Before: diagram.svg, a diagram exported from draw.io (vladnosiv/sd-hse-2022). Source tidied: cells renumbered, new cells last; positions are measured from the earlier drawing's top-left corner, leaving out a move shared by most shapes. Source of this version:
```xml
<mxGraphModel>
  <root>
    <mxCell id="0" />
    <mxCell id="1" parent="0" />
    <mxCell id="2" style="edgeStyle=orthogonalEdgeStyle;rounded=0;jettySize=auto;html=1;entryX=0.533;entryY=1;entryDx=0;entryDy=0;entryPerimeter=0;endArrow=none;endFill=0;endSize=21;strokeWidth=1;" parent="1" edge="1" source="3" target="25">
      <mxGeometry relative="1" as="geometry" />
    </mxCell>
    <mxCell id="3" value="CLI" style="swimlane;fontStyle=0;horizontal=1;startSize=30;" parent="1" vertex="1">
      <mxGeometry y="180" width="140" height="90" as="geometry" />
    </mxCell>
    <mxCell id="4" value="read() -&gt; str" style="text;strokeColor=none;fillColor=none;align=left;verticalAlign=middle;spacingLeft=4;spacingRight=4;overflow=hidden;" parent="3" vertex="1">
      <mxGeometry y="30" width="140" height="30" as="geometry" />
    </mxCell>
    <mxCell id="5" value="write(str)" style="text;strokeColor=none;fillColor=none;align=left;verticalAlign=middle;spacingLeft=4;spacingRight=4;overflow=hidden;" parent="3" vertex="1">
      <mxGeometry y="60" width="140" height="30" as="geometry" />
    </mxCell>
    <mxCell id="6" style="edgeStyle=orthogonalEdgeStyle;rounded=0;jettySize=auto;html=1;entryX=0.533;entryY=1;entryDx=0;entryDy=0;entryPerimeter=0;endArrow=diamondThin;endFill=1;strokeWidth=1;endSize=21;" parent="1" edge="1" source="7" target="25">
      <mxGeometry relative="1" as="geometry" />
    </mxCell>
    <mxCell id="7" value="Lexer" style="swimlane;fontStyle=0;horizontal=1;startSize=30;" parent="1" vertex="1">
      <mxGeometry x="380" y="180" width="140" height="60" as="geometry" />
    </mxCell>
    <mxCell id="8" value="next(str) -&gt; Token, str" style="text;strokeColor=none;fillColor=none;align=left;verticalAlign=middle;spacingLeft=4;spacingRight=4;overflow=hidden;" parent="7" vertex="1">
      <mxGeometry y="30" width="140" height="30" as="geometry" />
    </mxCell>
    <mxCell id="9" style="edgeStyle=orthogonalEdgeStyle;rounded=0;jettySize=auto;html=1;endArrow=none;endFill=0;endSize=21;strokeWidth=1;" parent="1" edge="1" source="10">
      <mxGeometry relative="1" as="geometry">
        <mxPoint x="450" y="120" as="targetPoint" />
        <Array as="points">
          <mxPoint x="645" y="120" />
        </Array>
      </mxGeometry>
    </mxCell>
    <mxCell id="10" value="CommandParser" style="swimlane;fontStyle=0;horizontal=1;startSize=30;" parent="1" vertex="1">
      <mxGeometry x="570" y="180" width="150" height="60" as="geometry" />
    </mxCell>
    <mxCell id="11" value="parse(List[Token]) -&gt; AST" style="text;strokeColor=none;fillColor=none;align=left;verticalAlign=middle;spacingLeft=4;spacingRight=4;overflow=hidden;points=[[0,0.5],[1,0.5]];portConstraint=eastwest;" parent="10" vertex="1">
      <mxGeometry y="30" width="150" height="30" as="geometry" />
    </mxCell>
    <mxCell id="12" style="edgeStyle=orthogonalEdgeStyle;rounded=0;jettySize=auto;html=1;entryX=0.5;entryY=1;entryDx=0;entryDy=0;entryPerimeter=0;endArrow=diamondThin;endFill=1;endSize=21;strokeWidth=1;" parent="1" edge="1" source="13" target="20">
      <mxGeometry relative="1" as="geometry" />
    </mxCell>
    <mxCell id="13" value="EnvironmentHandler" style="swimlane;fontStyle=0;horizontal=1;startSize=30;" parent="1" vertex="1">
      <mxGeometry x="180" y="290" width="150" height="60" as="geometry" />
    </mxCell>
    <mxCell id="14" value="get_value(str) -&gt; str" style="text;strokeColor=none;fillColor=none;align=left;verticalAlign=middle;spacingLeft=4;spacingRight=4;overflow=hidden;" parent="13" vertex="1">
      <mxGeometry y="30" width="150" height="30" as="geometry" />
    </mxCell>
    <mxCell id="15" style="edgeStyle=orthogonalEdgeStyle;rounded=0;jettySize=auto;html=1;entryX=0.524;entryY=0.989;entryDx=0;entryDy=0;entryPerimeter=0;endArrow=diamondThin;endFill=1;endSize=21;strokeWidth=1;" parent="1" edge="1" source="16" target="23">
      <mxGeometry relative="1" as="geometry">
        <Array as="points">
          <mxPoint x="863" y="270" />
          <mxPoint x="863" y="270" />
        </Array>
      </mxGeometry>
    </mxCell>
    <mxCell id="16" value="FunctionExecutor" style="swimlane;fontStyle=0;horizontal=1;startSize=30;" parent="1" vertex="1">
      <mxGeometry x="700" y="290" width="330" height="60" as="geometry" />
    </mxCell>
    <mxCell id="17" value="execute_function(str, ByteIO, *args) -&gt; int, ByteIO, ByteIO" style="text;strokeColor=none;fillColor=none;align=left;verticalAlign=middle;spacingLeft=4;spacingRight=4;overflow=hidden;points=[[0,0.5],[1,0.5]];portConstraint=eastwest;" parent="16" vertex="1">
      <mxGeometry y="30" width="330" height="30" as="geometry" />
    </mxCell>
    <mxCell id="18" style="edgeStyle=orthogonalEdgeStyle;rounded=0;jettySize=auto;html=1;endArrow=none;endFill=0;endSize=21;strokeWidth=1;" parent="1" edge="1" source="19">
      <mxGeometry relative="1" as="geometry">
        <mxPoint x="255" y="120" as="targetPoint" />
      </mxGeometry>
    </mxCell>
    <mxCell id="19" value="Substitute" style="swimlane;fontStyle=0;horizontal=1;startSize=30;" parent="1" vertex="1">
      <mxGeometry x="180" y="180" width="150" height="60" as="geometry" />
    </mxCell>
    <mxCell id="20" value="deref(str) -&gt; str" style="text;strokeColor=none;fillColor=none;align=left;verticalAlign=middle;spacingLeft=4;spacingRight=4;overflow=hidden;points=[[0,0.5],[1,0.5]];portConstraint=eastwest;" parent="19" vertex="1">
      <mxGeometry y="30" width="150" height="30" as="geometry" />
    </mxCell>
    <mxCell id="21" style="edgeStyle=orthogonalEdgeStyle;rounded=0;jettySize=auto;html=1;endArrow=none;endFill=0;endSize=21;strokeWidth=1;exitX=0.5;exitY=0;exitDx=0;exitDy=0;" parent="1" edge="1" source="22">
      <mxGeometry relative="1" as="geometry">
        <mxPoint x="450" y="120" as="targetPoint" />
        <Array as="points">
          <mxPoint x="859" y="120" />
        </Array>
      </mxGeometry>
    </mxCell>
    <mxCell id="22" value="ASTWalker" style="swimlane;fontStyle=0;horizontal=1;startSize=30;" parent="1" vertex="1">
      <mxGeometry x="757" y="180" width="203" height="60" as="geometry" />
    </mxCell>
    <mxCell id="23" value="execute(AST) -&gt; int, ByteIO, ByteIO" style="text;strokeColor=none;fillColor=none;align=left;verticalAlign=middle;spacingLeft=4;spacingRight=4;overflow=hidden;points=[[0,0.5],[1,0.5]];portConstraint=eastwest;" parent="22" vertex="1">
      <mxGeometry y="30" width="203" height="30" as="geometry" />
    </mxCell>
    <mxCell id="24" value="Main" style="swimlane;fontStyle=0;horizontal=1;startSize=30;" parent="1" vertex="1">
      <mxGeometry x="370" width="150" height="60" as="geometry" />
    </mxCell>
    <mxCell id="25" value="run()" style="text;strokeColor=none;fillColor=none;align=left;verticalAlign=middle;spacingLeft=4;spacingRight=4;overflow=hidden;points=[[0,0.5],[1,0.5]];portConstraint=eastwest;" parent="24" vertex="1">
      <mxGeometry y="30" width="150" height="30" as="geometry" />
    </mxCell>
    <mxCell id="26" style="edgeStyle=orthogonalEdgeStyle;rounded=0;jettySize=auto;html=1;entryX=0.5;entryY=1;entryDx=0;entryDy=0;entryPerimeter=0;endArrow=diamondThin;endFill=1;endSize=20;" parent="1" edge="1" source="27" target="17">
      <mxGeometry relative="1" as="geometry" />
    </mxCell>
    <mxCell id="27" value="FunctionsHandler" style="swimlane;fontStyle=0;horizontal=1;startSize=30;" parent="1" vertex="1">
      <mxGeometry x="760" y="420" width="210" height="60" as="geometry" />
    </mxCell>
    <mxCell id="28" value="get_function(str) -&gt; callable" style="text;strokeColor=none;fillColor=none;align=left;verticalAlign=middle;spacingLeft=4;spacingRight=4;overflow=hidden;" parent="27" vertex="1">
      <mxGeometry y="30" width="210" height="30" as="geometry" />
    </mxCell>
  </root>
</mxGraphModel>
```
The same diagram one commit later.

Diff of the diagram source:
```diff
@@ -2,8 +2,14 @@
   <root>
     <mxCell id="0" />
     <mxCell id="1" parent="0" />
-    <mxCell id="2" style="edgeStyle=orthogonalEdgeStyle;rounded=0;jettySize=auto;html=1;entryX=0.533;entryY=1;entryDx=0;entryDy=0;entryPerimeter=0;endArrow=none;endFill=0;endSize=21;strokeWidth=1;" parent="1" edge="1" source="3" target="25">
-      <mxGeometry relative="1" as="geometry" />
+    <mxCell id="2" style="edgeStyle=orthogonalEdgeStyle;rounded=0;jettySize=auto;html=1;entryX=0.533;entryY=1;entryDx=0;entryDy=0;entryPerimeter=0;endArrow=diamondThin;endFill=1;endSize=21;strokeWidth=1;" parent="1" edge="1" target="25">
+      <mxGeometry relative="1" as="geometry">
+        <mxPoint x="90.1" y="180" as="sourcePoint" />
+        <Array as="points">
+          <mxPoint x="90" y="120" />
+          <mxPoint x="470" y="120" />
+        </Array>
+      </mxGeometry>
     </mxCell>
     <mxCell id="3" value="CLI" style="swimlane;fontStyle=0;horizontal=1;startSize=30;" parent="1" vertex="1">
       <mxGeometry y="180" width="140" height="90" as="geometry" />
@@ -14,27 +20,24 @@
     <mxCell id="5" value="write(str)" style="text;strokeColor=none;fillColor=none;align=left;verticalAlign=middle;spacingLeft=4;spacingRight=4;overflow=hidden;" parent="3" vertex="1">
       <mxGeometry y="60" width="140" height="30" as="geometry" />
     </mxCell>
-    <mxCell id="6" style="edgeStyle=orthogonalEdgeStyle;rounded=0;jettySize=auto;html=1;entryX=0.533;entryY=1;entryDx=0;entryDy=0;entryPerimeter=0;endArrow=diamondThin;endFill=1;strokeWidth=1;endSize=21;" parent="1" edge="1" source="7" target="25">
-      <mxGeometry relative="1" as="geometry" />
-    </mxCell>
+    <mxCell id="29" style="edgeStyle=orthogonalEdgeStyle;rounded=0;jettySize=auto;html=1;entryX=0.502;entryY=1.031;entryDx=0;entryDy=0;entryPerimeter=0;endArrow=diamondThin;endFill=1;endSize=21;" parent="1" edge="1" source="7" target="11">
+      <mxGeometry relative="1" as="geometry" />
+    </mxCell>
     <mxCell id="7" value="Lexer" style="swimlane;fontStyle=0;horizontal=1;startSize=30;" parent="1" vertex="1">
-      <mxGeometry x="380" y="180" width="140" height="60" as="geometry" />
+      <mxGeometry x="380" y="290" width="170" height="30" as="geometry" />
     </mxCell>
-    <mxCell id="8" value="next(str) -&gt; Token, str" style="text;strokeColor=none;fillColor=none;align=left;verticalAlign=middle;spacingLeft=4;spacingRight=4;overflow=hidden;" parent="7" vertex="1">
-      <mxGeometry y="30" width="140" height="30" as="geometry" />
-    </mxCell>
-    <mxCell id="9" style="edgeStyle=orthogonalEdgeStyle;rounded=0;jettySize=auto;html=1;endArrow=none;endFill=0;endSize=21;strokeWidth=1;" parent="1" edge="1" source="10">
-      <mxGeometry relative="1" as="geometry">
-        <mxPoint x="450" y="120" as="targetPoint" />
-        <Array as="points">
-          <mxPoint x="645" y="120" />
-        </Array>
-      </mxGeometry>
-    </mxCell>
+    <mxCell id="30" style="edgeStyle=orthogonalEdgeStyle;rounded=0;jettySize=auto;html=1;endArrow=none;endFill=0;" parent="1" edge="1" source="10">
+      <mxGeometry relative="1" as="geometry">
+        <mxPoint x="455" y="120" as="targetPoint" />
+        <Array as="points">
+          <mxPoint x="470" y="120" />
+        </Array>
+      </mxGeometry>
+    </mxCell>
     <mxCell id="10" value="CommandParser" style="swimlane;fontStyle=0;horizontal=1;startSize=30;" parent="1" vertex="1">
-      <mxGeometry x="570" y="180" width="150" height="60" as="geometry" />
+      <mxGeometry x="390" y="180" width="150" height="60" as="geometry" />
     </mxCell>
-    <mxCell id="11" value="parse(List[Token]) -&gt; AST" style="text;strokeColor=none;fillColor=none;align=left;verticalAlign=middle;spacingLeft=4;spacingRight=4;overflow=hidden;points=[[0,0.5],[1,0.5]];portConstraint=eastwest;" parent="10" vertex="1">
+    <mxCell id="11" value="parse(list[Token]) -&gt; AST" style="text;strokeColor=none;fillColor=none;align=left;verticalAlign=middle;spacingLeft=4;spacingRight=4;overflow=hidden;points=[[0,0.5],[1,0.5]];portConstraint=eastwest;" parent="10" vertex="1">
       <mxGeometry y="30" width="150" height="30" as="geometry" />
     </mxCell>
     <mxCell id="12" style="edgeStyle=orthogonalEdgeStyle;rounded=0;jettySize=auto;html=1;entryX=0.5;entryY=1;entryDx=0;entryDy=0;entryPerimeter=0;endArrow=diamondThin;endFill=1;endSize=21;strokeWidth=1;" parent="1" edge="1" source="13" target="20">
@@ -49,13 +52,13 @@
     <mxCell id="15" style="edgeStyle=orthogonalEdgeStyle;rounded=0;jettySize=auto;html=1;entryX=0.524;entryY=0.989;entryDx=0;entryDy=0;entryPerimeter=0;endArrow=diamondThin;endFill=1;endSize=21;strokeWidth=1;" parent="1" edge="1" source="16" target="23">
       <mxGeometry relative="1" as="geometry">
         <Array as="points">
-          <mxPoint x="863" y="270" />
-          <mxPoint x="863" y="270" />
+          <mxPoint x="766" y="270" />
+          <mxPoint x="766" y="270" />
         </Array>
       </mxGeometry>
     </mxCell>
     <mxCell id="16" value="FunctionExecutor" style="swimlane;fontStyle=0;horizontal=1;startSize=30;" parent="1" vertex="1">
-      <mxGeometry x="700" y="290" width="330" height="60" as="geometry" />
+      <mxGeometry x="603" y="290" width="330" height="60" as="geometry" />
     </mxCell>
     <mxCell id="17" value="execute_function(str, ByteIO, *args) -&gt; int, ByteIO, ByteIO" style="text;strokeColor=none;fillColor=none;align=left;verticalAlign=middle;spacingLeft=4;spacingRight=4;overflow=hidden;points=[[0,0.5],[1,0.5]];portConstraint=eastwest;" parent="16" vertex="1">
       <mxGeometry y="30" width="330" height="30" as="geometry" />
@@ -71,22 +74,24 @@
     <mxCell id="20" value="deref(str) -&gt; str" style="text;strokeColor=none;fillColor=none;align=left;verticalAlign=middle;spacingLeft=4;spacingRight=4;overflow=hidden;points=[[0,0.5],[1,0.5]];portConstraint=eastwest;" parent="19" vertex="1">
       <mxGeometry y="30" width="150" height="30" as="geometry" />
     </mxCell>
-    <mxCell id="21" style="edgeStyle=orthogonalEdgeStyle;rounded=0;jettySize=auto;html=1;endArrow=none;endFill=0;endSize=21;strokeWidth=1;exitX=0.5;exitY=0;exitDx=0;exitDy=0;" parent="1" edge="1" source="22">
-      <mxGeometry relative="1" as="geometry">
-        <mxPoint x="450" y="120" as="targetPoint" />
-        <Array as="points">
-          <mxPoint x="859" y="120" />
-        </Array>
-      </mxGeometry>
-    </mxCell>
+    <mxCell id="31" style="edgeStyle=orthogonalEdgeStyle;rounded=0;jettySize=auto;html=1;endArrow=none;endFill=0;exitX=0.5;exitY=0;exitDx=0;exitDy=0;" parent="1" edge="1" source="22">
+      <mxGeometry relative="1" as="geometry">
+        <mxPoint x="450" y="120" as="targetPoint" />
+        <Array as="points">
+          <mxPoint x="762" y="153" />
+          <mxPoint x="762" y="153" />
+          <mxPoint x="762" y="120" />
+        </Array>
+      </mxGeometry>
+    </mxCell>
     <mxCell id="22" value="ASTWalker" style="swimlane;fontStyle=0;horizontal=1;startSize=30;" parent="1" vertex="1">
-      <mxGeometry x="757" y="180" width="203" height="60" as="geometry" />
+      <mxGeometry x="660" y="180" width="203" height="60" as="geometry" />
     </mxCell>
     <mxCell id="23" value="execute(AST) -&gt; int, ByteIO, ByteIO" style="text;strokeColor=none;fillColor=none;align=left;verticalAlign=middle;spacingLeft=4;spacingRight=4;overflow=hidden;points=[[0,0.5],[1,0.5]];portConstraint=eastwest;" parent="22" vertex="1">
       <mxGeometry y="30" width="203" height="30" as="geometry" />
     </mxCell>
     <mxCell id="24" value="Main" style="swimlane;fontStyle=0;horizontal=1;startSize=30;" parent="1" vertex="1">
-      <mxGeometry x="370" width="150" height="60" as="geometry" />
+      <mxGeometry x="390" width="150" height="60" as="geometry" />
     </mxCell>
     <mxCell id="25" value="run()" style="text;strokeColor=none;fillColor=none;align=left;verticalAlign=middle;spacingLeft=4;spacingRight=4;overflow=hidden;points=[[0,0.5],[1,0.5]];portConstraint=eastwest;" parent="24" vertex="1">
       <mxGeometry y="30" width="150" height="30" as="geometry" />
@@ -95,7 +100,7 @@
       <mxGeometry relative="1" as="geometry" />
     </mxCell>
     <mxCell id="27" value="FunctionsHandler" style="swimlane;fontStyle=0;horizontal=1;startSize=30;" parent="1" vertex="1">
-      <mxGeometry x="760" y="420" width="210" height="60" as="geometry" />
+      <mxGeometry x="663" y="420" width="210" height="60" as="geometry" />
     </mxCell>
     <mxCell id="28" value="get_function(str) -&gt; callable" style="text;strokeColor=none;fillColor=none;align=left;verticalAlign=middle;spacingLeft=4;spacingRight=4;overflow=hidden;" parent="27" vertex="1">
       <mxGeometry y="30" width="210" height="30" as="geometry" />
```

Task description:
What number of lines in the records hold the word "diagram"? Reply with that number alone.

Answer box:
3